Web interface edit records

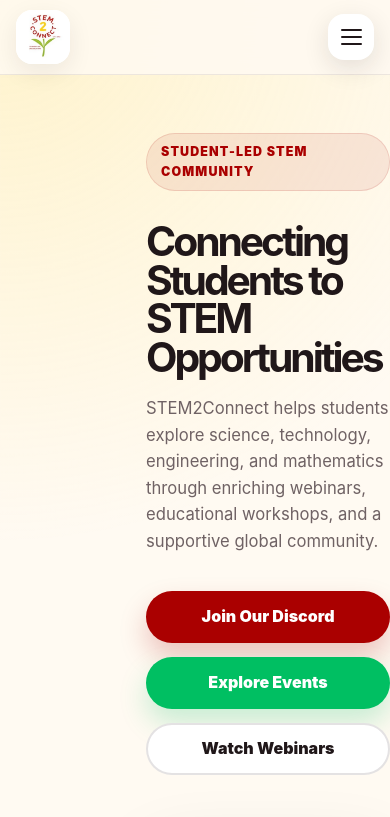
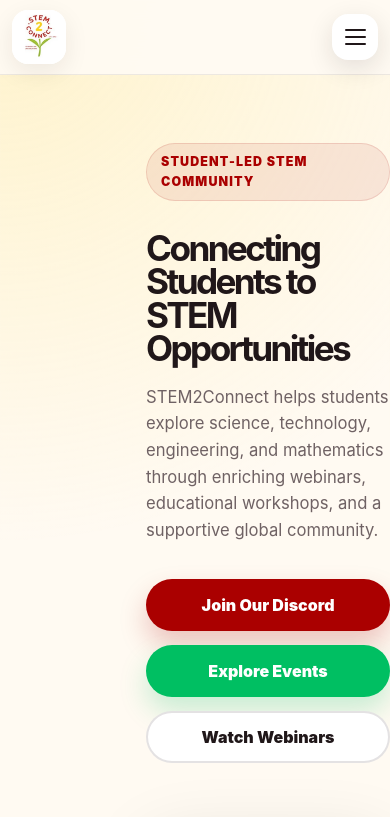
Before and after one commit to stem4teens-sys/stem2connect-website, a plain HTML site: page index.html in a window 390 px wide. Shown: the top 817 px of the page. Drawn offline with Linux system fonts and the light colour scheme.

Commit message:
Mobile friendly

```diff
--- a/index.html
+++ b/index.html
@@ -22,7 +22,7 @@
         <span class="brand-name">STEM2Connect</span>
       </a>
 
-      <button class="nav-toggle" id="navToggle" aria-label="Open navigation menu" aria-expanded="false">
+      <button class="nav-toggle" id="navToggle" type="button" aria-label="Open navigation menu" aria-controls="navLinks" aria-expanded="false">
         <span></span>
         <span></span>
         <span></span>
--- a/styles.css
+++ b/styles.css
@@ -835,10 +835,10 @@ img {
     position: fixed;
     inset: 0;
     z-index: 110;
-    padding: 104px 28px 28px;
+    padding: calc(var(--header-height) + 24px) 20px 32px;
     flex-direction: column;
     align-items: stretch;
-    gap: 12px;
+    gap: 14px;
     background:
       radial-gradient(circle at top left, rgba(253, 222, 91, 0.32), transparent 24rem),
       rgba(255, 250, 242, 0.98);
@@ -852,10 +852,18 @@ img {
 
   .nav-links a {
     justify-content: flex-start;
-    min-height: 54px;
-    font-size: 1.15rem;
-    background: rgba(255, 255, 255, 0.7);
+    width: 100%;
+    min-height: 56px;
+    font-size: 1.1rem;
+    background: rgba(255, 255, 255, 0.95);
     border: 1px solid var(--border);
+    padding-left: 18px;
+  }
+
+  .nav-toggle {
+    display: block;
+    position: relative;
+    z-index: 120;
   }
 
   .hero {
@@ -886,6 +894,42 @@ img {
   }
 }
 
+@media (max-width: 640px) {
+  .site-header {
+    backdrop-filter: blur(20px);
+    background: rgba(255, 250, 242, 0.98);
+  }
+
+  .navbar {
+    width: min(1220px, calc(100% - 24px));
+  }
+
+  .hero {
+    min-height: auto;
+    padding-top: 40px;
+  }
+
+  .hero h1,
+  .two-column h2,
+  .section-heading h2,
+  .join-card h2,
+  .contact-grid h2 {
+    font-size: clamp(2.2rem, 9vw, 3.4rem);
+  }
+
+  .hero-subtitle,
+  .large-text,
+  .section-heading p,
+  .join-card p,
+  .contact-grid p {
+    max-width: 100%;
+  }
+
+  .section {
+    padding: 56px 0;
+  }
+}
+
 @media (max-width: 560px) {
   .container {
     width: min(var(--container), calc(100% - 28px));
```
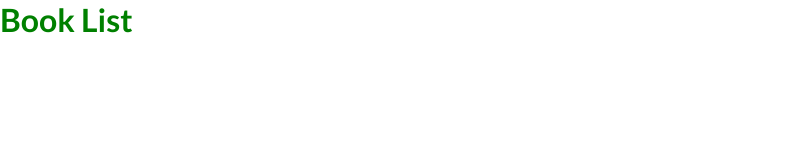
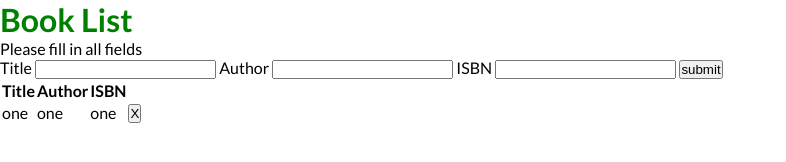
Before and after one commit to DariuszOkonski/js-book-list, a website: page index.html in a window 1280 px wide. Shown: the whole page, without its empty margins (0-786 px from the left). Drawn offline with Linux system fonts and the light colour scheme.

Commit message:
add basic html structure to index.html

```diff
--- a/index.html
+++ b/index.html
@@ -15,6 +15,45 @@
   <main class="wrapper">
     <h1>Book List</h1>
 
+    <section class="information">
+      <p>Please fill in all fields</p>
+    </section>
+
+    <form class="form">
+      <label for="title">Title</label>
+      <input type="text" id="title">
+
+      <label for="author">Author</label>
+      <input type="text" id="author">
+
+      <label for="isbn">ISBN</label>
+      <input type="text" id="isbn">
+
+      <input type="submit" value="submit">
+    </form>
+
+    <section class="result">
+      <table>
+        <thead>
+          <tr>
+            <th>Title</th>
+            <th>Author</th>
+            <th>ISBN</th>
+            <th></th>
+          </tr>
+        </thead>
+        <tbody>
+          <tr>
+            <td>one</td>
+            <td>one</td>
+            <td>one</td>
+            <td>
+              <button>X</button>
+            </td>
+          </tr>
+        </tbody>
+      </table>
+    </section>
   </main>
 
 
```
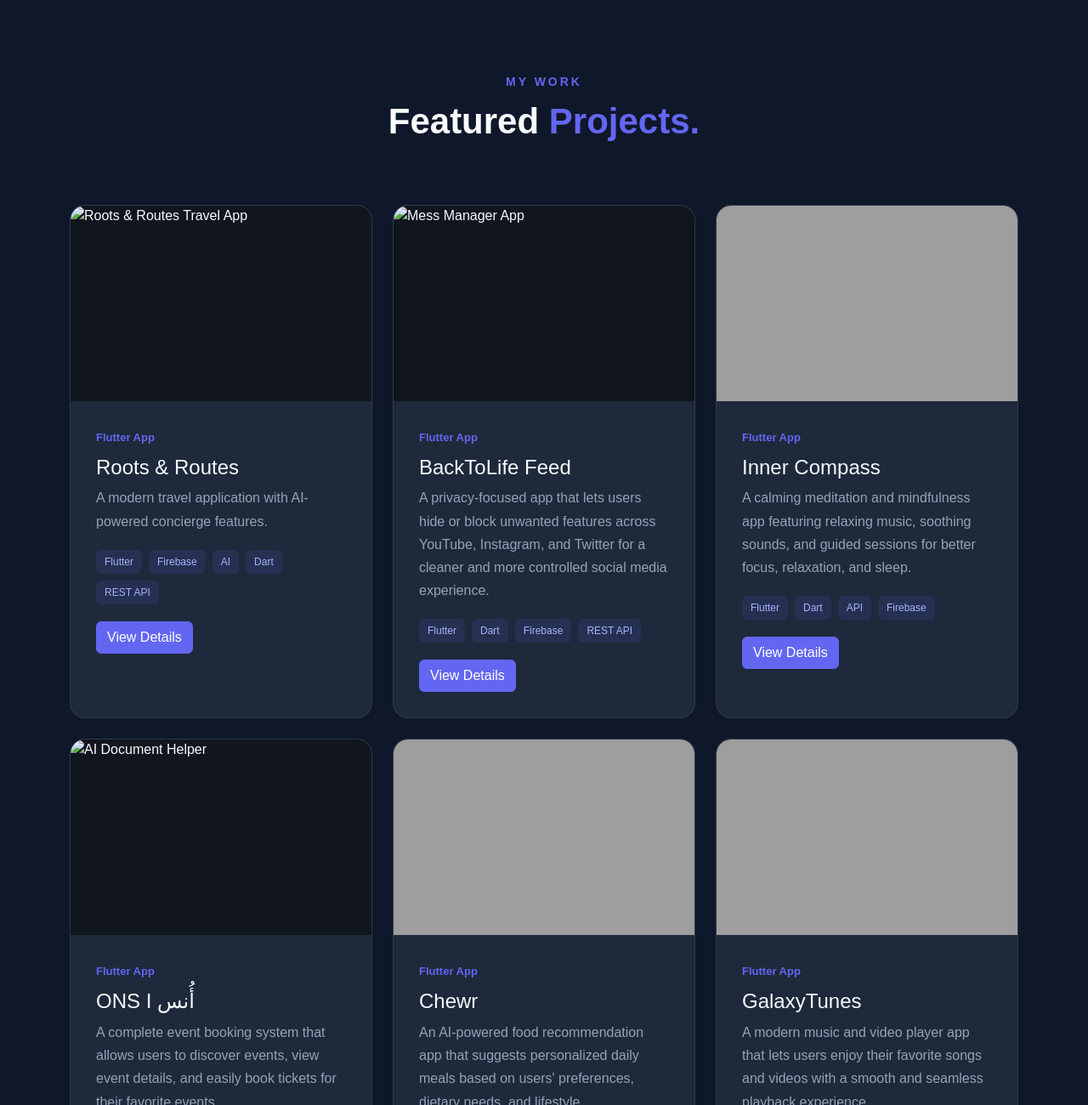
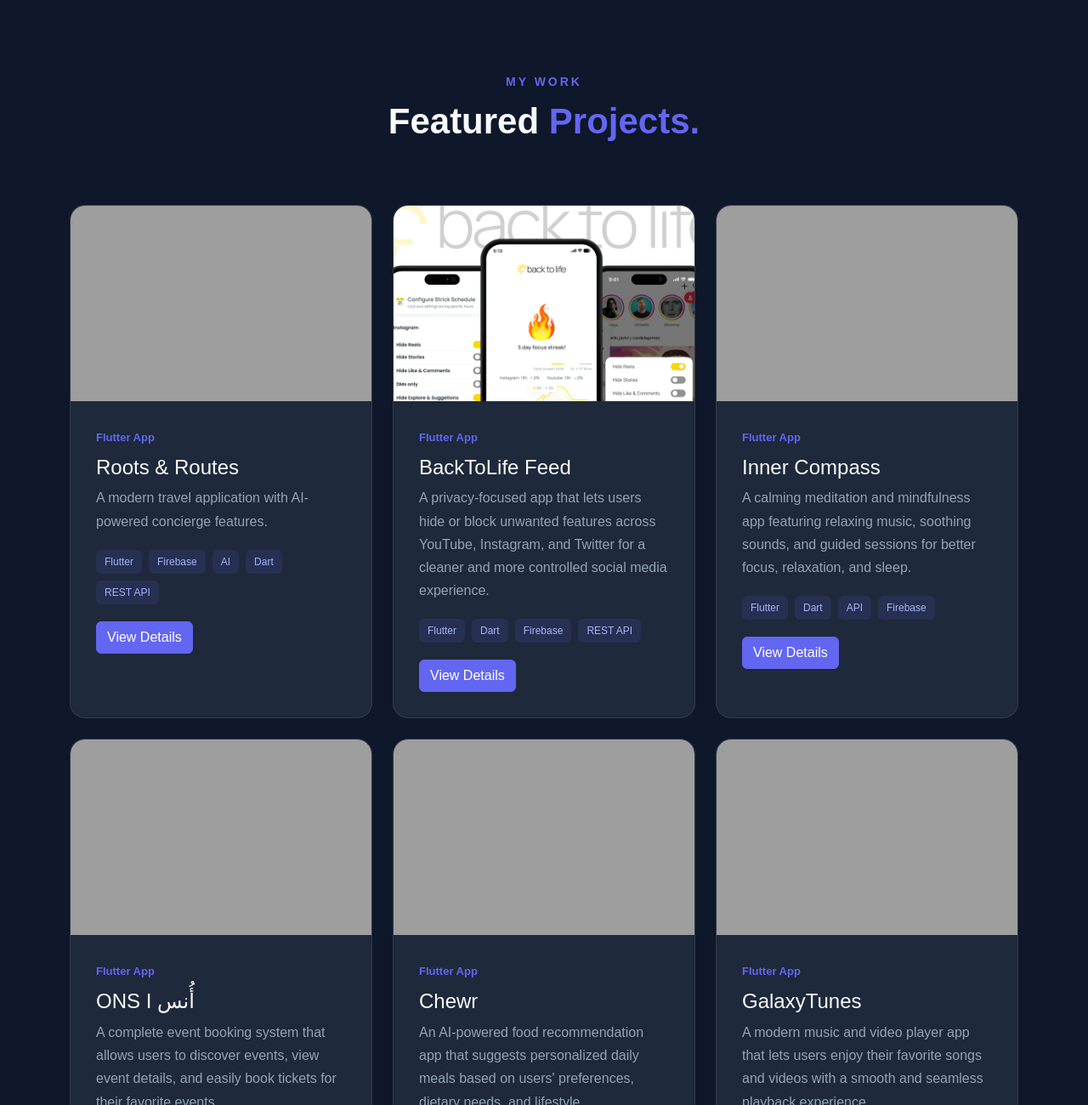
Before and after one commit to hello-saif/portfolio_web, a plain HTML site: page index.html in a window 1280 px wide. Shown: the part 2394-3694 px from the top of the page at 85% size. Drawn offline with nearby package versions, Linux system fonts and the light colour scheme; the site is published under a folder, as on GitHub Pages, so addresses that start at the root find nothing.

Commit message:
update image url

```diff
--- a/index.html
+++ b/index.html
@@ -4,7 +4,7 @@
 <head>
     <meta charset="utf-8">
     <meta name="viewport" content="width=device-width, initial-scale=1">
-    <link rel="icon" type="image/ico" href="/images/favicon.ico">
+    <link rel="icon" type="image/ico" href="images/favicon.ico">
     <title>Saifuddin | Flutter Developer</title>
 
     <!-- Bootstrap -->
@@ -403,7 +403,7 @@
                     <div class="project-card">
 
                         <div class="project-image">
-                            <img src="/images/roots.png" alt="Roots & Routes Travel App">
+                            <img src="images/roots.png" alt="Roots & Routes Travel App">
                         </div>
 
                         <div class="project-content">
@@ -442,7 +442,7 @@
                     <div class="project-card">
 
                         <div class="project-image">
-                            <img src="/images/Tab2.png" alt="Mess Manager App">
+                            <img src="images/Tab2.png" alt="Mess Manager App">
                         </div>
 
                         <div class="project-content">
@@ -524,7 +524,7 @@
                     <div class="project-card">
 
                         <div class="project-image">
-                            <img src="/images/Thumbnail.png" alt="AI Document Helper">
+                            <img src="images/Thumbnail.png" alt="AI Document Helper">
                         </div>
 
                         <div class="project-content">
```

THE PROBLEM
Whenever a line in the entries holds the word "label", copy that line.

RESULT FOR THIS EXERCISE
-      <button class="nav-toggle" id="navToggle" aria-label="Open navigation menu" aria-expanded="false">
+      <button class="nav-toggle" id="navToggle" type="button" aria-label="Open navigation menu" aria-controls="navLinks" aria-expanded="false">
+      <label for="title">Title</label>
+      <label for="author">Author</label>
+      <label for="isbn">ISBN</label>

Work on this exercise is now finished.